In this Vox short about the colorization of photos, they interview Jordan J. Lloyd of Dynamichrome about his process of coloring photos. He claims that a good colorizer has a good network to call upon when trying to stay true to what colors the subject of the photo might be donning. This takes loads of research into old advertisements, diaries, clothing descriptions from tailors, etc. After researching, the color artist can grasp what shades and color types they’re going to use in their restoration.
Take his colorization of King Tut’s tomb for example. He dug through old archives of the archeologist’s journals and cross-referenced those with pictures of the preserved artifacts on display currently in Cairo.
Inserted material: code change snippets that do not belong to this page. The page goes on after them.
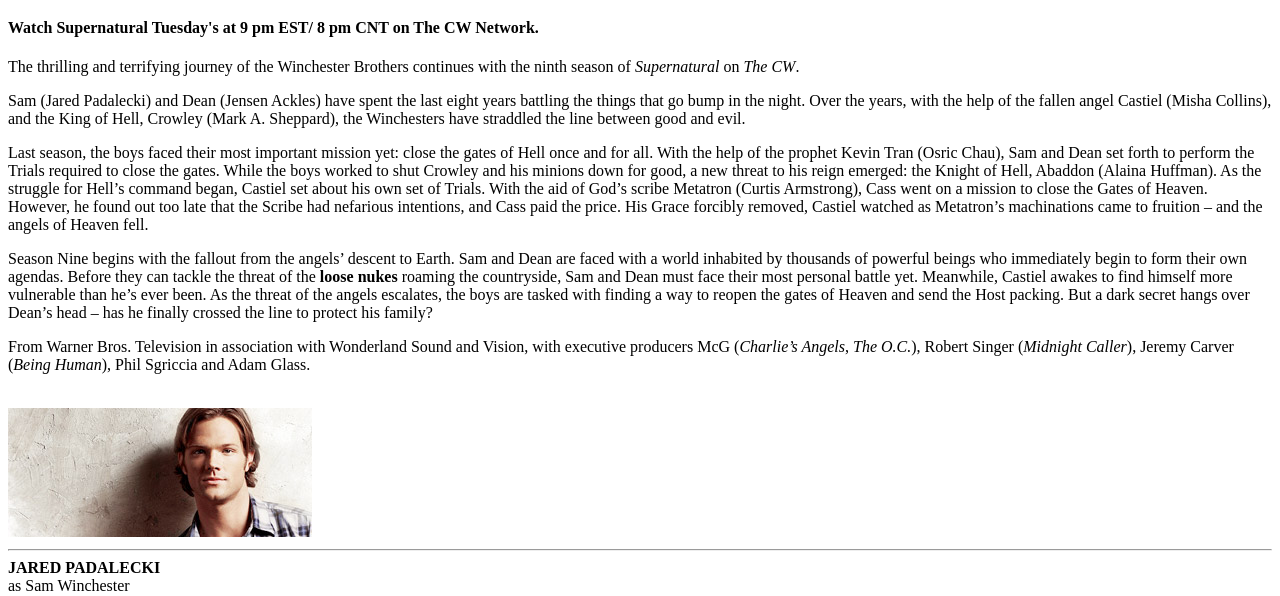
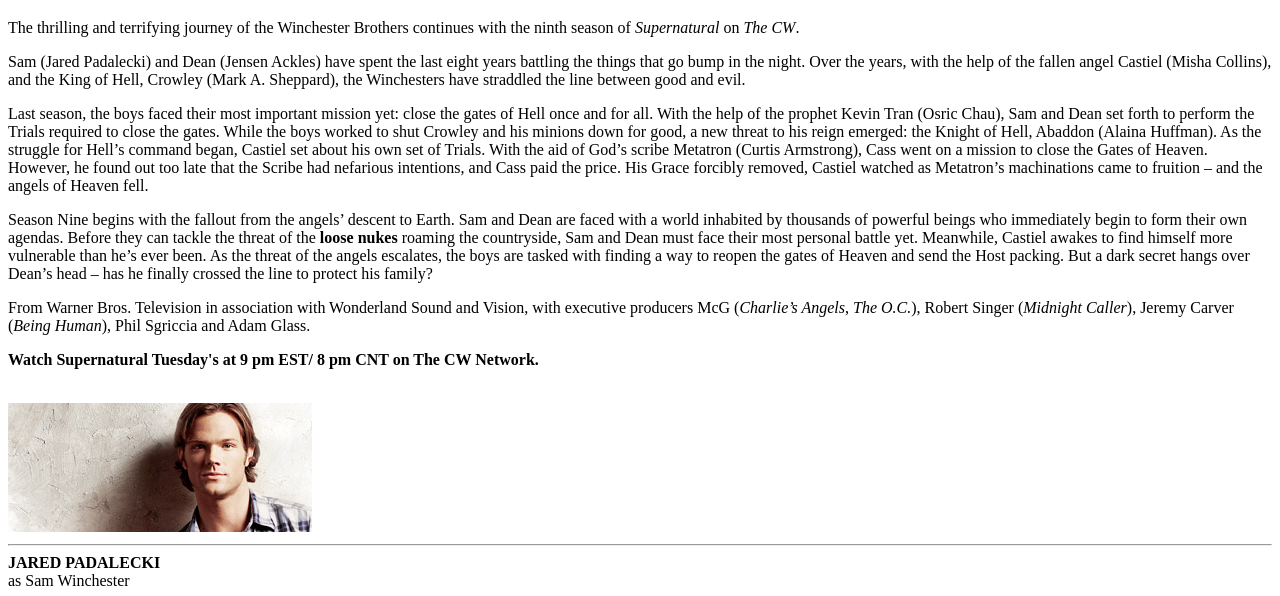
Before and after one commit to annamisak/activity-html, a plain HTML site: page index.html in a window 1280 px wide. Shown: the part 202-798 px from the top of the page. Drawn offline with Linux system fonts and the light colour scheme.

Commit message:
Moving text around

```diff
--- a/index.html
+++ b/index.html
@@ -10,8 +10,6 @@
 
     <h1>Supernatural</h1>
 
-    <h4>Watch Supernatural Tuesday's at 9 pm EST/ 8 pm CNT on The CW Network.</h4>
-
     <p>The thrilling and terrifying journey of the Winchester Brothers continues with the ninth season of <em>Supernatural</em> on <em>The CW</em>.</p>
 
     <p>Sam (Jared Padalecki) and Dean (Jensen Ackles) have spent the last eight years battling the things that go bump in the night. Over the years, with the help of the fallen angel Castiel (Misha Collins), and the King of Hell, Crowley (Mark A. Sheppard), the Winchesters have straddled the line between good and evil.</p>
@@ -20,7 +18,9 @@
 
     <p>Season Nine begins with the fallout from the angels’ descent to Earth. Sam and Dean are faced with a world inhabited by thousands of powerful beings who immediately begin to form their own agendas. Before they can tackle the threat of the <strong>loose nukes</strong> roaming the countryside, Sam and Dean must face their most personal battle yet. Meanwhile, Castiel awakes to find himself more vulnerable than he’s ever been. As the threat of the angels escalates, the boys are tasked with finding a way to reopen the gates of Heaven and send the Host packing. But a dark secret hangs over Dean’s head – has he finally crossed the line to protect his family?</p>
 
-     <p>From Warner Bros. Television in association with Wonderland Sound and Vision, with executive producers McG (<em>Charlie’s Angels</em>, <em>The O.C.</em>), Robert Singer (<em>Midnight Caller</em>), Jeremy Carver (<em>Being Human</em>), Phil Sgriccia and Adam Glass.</p><br>
+     <p>From Warner Bros. Television in association with Wonderland Sound and Vision, with executive producers McG (<em>Charlie’s Angels</em>, <em>The O.C.</em>), Robert Singer (<em>Midnight Caller</em>), Jeremy Carver (<em>Being Human</em>), Phil Sgriccia and Adam Glass.</p>
+
+    <p><strong>Watch Supernatural Tuesday's at 9 pm EST/ 8 pm CNT on The CW Network.</strong></p><br>
 
     <img src="images/samwinchester.jpg" alt="Sam Winchester">
 
```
This research allowed him to create a true color image of what we would see on that day if the photographer had used a color camera.
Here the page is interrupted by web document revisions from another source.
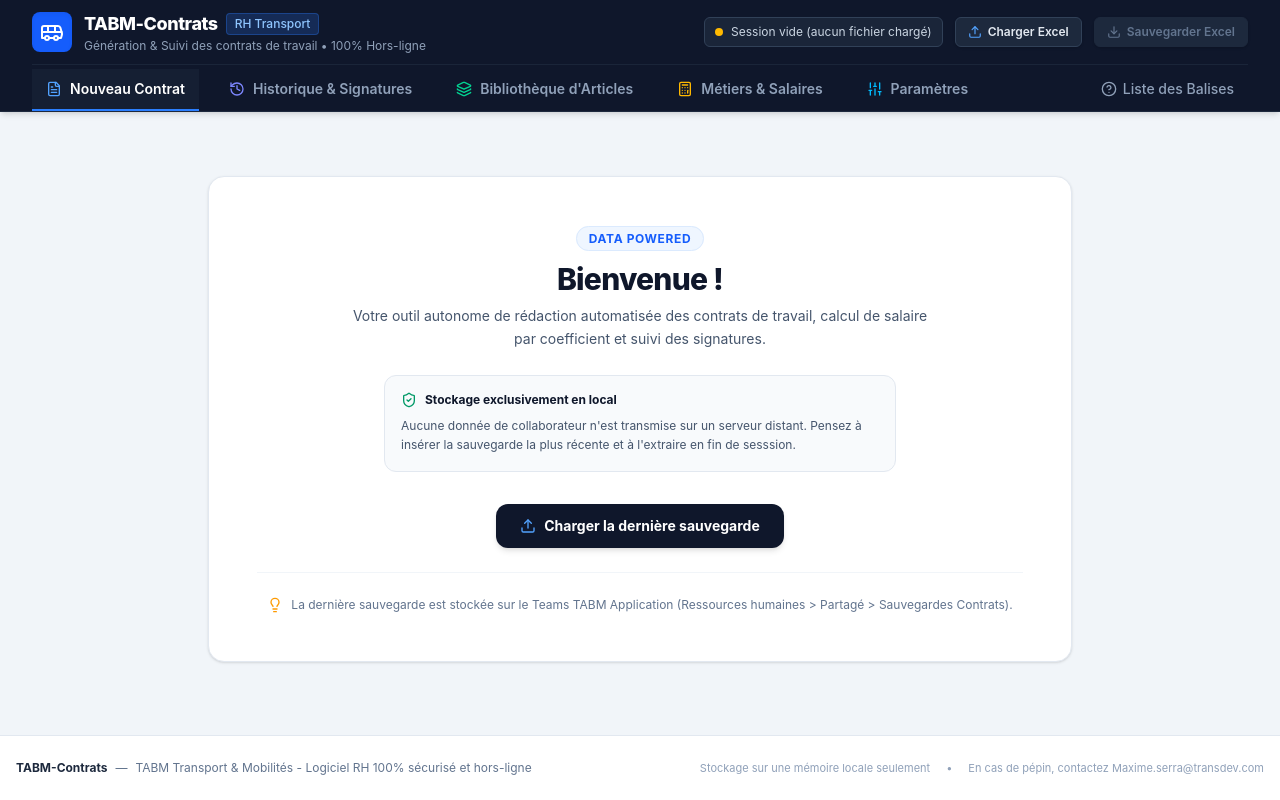
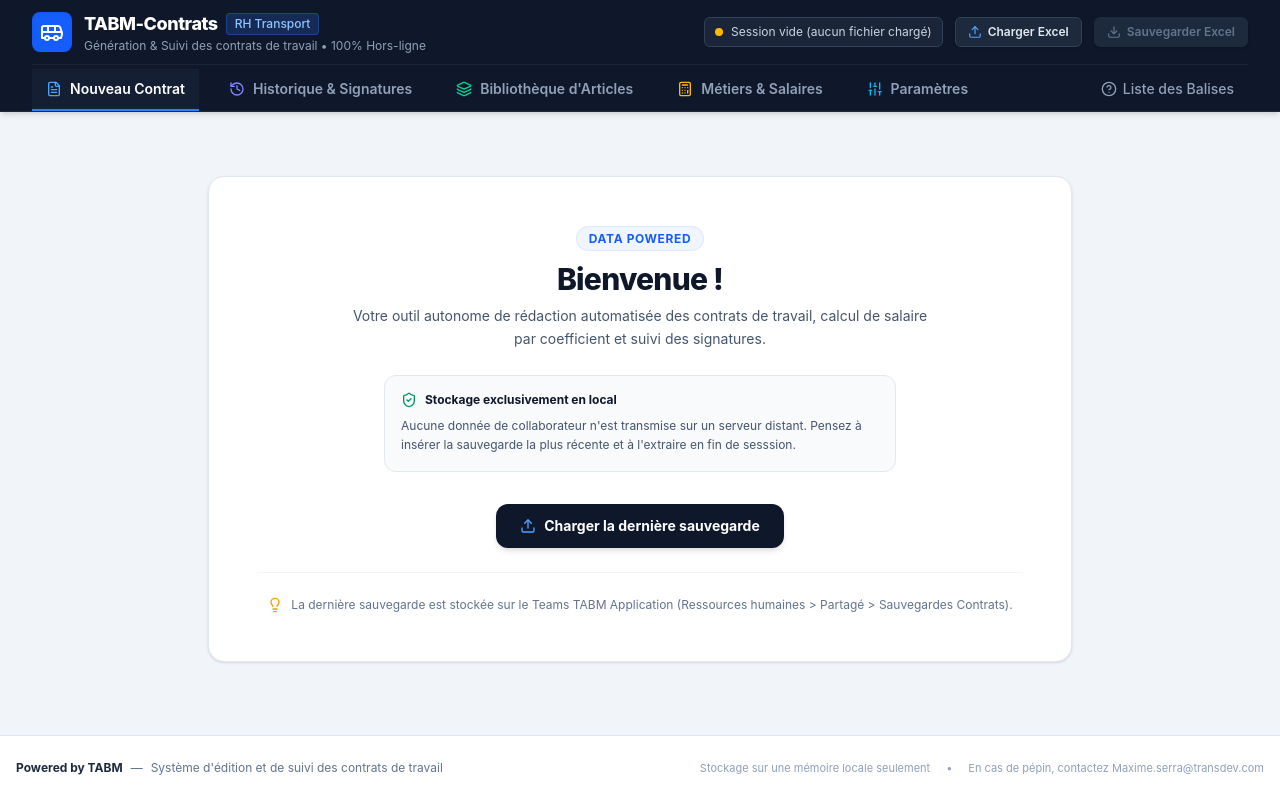
Before and after one commit to prelune/TABM_Contrats, a React (Vite) app: page / in a window 1280 px wide. Built offline with nearby package versions, Linux system fonts and the light colour scheme.

Commit message:
Update App.tsx

```diff
--- a/src/App.tsx
+++ b/src/App.tsx
@@ -427,10 +427,10 @@ export default function App() {
         <div className="max-w-7xl mx-auto px-4 flex flex-col sm:flex-row items-center justify-between gap-2">
           <div className="flex items-center space-x-2">
             <span className="font-bold text-slate-800 font-display">
-              {db.settings.appName || 'Contrats'}
+              Powered by TABM
             </span>
             <span>—</span>
-            <span>{db.settings.appFooterNotice || "Système d'édition et de suivi des contrats de travail"}</span>
+            <span>Système d'édition et de suivi des contrats de travail</span>
           </div>
 
           <div className="flex items-center space-x-4 text-[11px] text-slate-400">
```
Dynamichrome also makes sure to keep lighting in mind when recreating old photos. Since light alters our perception of color, the colors would need to darken or lighten depending on where the source is coming from. The intensity of light also plays a role.
Jordan’s team at Dynamichrome primarily focuses on photos, though. The real juggernaut of the craft is restoring footage.